Problem to solve: Look for the word "PLAN" in the entries below, then copy every line that has it.

Before and after images:

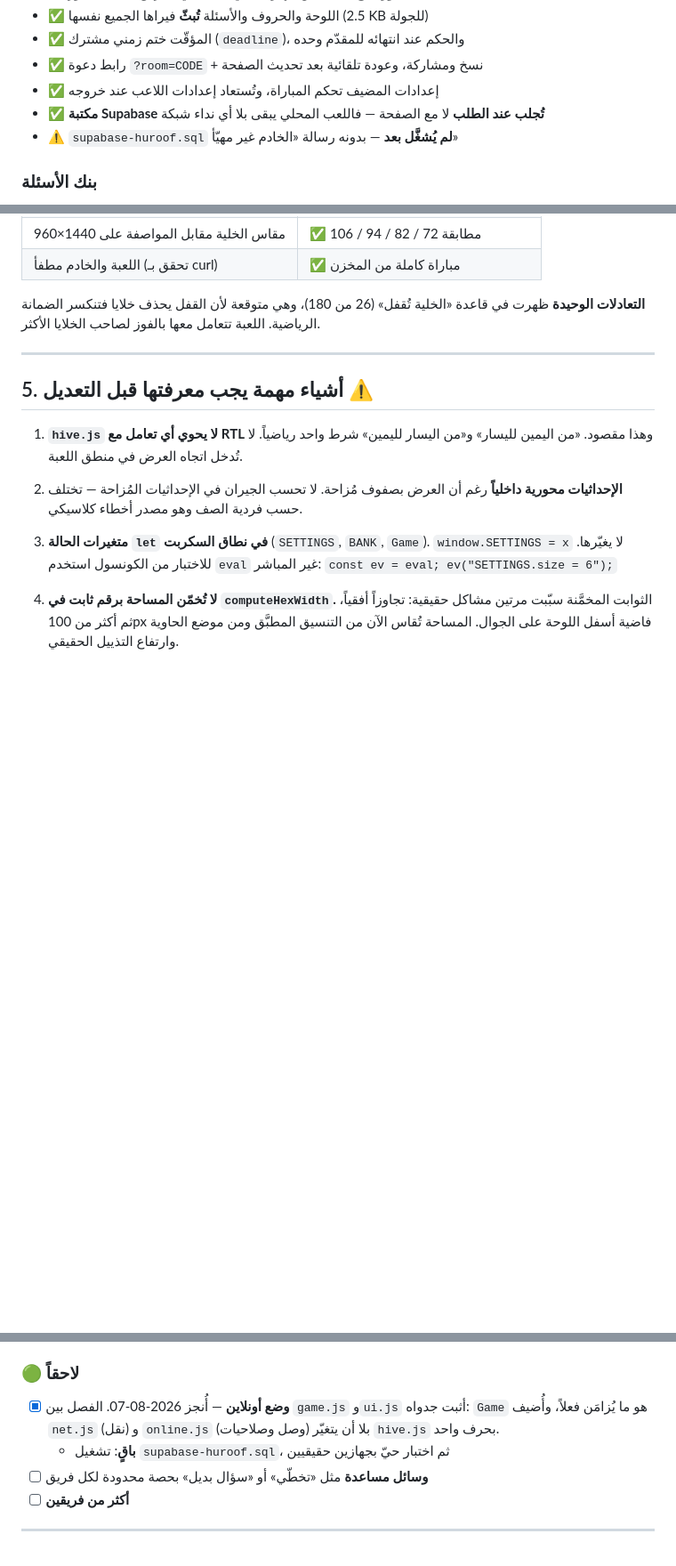
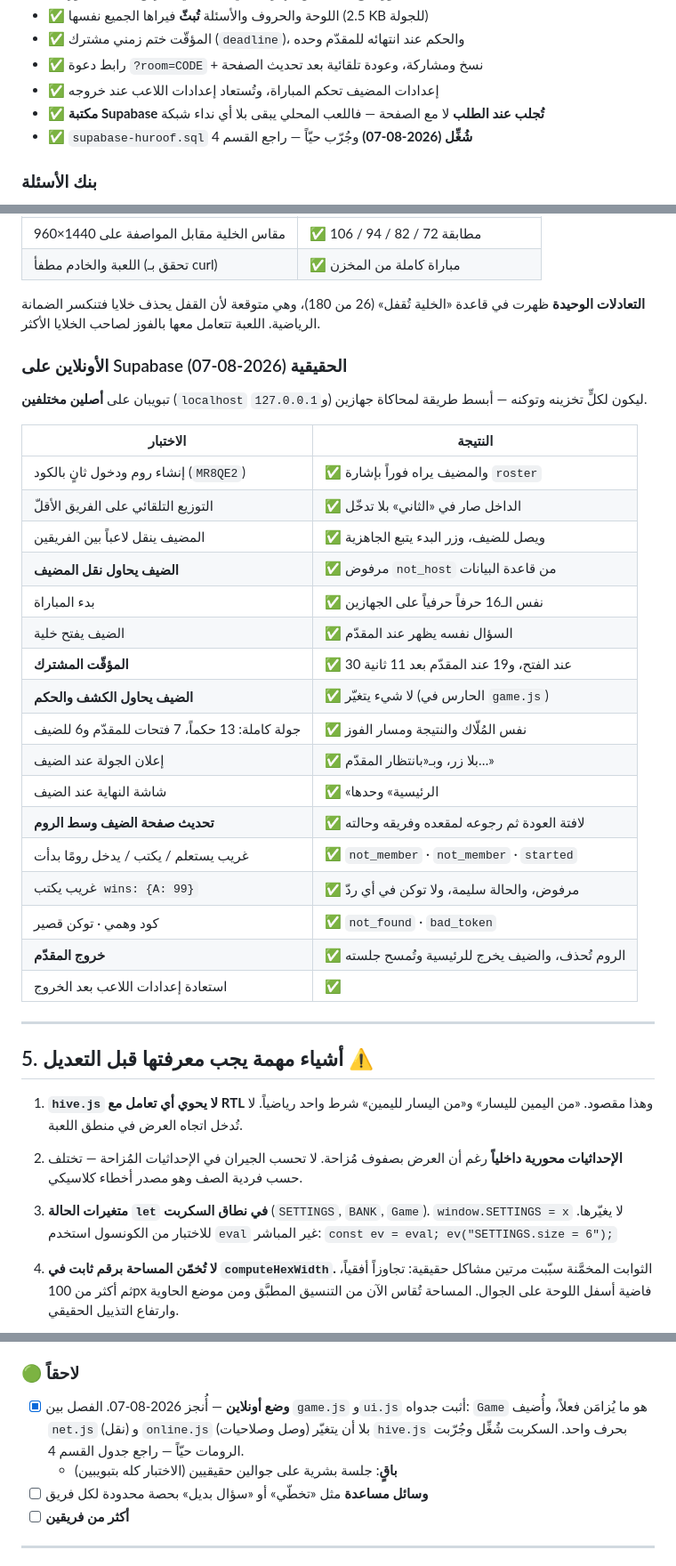
Before and after one commit to RajaXDX/huroof-raja, a Markdown page: PLAN.md, 3 parts joined by grey strips. Shown at 89% size. Rendered like a GitHub page; blank space fills up the shorter version.

Commit message:
Record the live room test against Supabase
The script is applied, so the online mode ran for real between two tabs
on different origins — separate storage, separate device tokens.

A room was created and joined, the joiner landing on the smaller team by
itself and showing up on the host's screen at once. The host moved a
player across and back; the guest trying the same on the host was
refused by the database, not by the interface.

A full round: the same sixteen letters on both devices, the guest
opening cells and the host judging all thirteen, matching owners, score
and win path at the end. The shared clock held — thirty seconds when the
guest opened the cell, nineteen on the host eleven seconds later.

Every refusal that matters holds: a guest cannot reveal or judge, a
stranger cannot read or write the room, and a stranger writing
wins: {A: 99} left the score untouched. No token appears in any reply.

Reloading the guest mid-room put them back on their own seat, team and
match state. The host leaving deletes the room, and the guest lands back
home with their session cleared and their own settings restored.

Co-Authored-By: Claude Opus 5 <noreply@anthropic.com>

```diff
--- a/PLAN.md
+++ b/PLAN.md
@@ -79,7 +79,7 @@
 - ✅ إعدادات المضيف تحكم المباراة، وتُستعاد إعدادات اللاعب عند خروجه
 - ✅ **مكتبة Supabase تُجلب عند الطلب** لا مع الصفحة — فاللعب المحلي يبقى
   بلا أي نداء شبكة
-- ⚠️ `supabase-huroof.sql` **لم يُشغَّل بعد** — بدونه رسالة «الخادم غير مهيّأ»
+- ✅ `supabase-huroof.sql` **شُغِّل (2026-08-07)** وجُرّب حيّاً — راجع القسم 4
 
 ### بنك الأسئلة
 - ✅ **280 سؤالاً، 10 لكل حرف من الـ28**
@@ -108,6 +108,31 @@
 **التعادلات الوحيدة** ظهرت في قاعدة «الخلية تُقفل» (26 من 180)، وهي متوقعة
 لأن القفل يحذف خلايا فتنكسر الضمانة الرياضية. اللعبة تتعامل معها بالفوز
 لصاحب الخلايا الأكثر.
+
+### الأونلاين على Supabase الحقيقية (2026-08-07)
+
+تبويبان على **أصلين مختلفين** (`localhost` و`127.0.0.1`) ليكون لكلٍّ تخزينه
+وتوكنه — أبسط طريقة لمحاكاة جهازين.
+
+| الاختبار | النتيجة |
+|---|---|
+| إنشاء روم ودخول ثانٍ بالكود (`MR8QE2`) | ✅ والمضيف يراه فوراً بإشارة `roster` |
+| التوزيع التلقائي على الفريق الأقلّ | ✅ الداخل صار في «الثاني» بلا تدخّل |
+| المضيف ينقل لاعباً بين الفريقين | ✅ ويصل للضيف، وزر البدء يتبع الجاهزية |
+| **الضيف يحاول نقل المضيف** | ✅ مرفوض `not_host` من قاعدة البيانات |
+| بدء المباراة | ✅ نفس الـ16 حرفاً حرفياً على الجهازين |
+| الضيف يفتح خلية | ✅ السؤال نفسه يظهر عند المقدّم |
+| **المؤقّت المشترك** | ✅ 30 عند الفتح، و19 عند المقدّم بعد 11 ثانية |
+| **الضيف يحاول الكشف والحكم** | ✅ لا شيء يتغيّر (الحارس في `game.js`) |
+| جولة كاملة: 13 حكماً، 7 فتحات للمقدّم و6 للضيف | ✅ نفس المُلّاك والنتيجة ومسار الفوز |
+| إعلان الجولة عند الضيف | ✅ بلا زر، وبـ«بانتظار المقدّم…» |
+| شاشة النهاية عند الضيف | ✅ «الرئيسية» وحدها |
+| **تحديث صفحة الضيف وسط الروم** | ✅ لافتة العودة ثم رجوعه لمقعده وفريقه وحالته |
+| غريب يستعلم / يكتب / يدخل رومًا بدأت | ✅ `not_member` · `not_member` · `started` |
+| غريب يكتب `wins: {A: 99}` | ✅ مرفوض، والحالة سليمة، ولا توكن في أي ردّ |
+| كود وهمي · توكن قصير | ✅ `not_found` · `bad_token` |
+| **خروج المقدّم** | ✅ الروم تُحذف، والضيف يخرج للرئيسية وتُمسح جلسته |
+| استعادة إعدادات اللاعب بعد الخروج | ✅ |
 
 ---
 
@@ -214,7 +239,8 @@
 - [x] **وضع أونلاين** — أُنجز 2026-08-07. الفصل بين `game.js` و`ui.js`
   أثبت جدواه: `Game` هو ما يُزامَن فعلاً، وأُضيف `net.js` (نقل) و
   `online.js` (وصل وصلاحيات) بلا أن يتغيّر `hive.js` بحرف واحد.
-  - **باقٍ**: تشغيل `supabase-huroof.sql`، ثم اختبار حيّ بجهازين حقيقيين
+  السكربت شُغِّل وجُرّبت الرومات حيّاً — راجع جدول القسم 4.
+  - **باقٍ**: جلسة بشرية على جوالين حقيقيين (الاختبار كله بتبويبين)
 - [ ] **وسائل مساعدة** مثل «تخطّي» أو «سؤال بديل» بحصة محدودة لكل فريق
 - [ ] **أكثر من فريقين**
 
```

Solved problem:
Before and after one commit to RajaXDX/huroof-raja, a Markdown page: PLAN.md, 3 parts joined by grey strips. Shown at 89% size. Rendered like a GitHub page; blank space fills up the shorter version.
--- a/PLAN.md
+++ b/PLAN.md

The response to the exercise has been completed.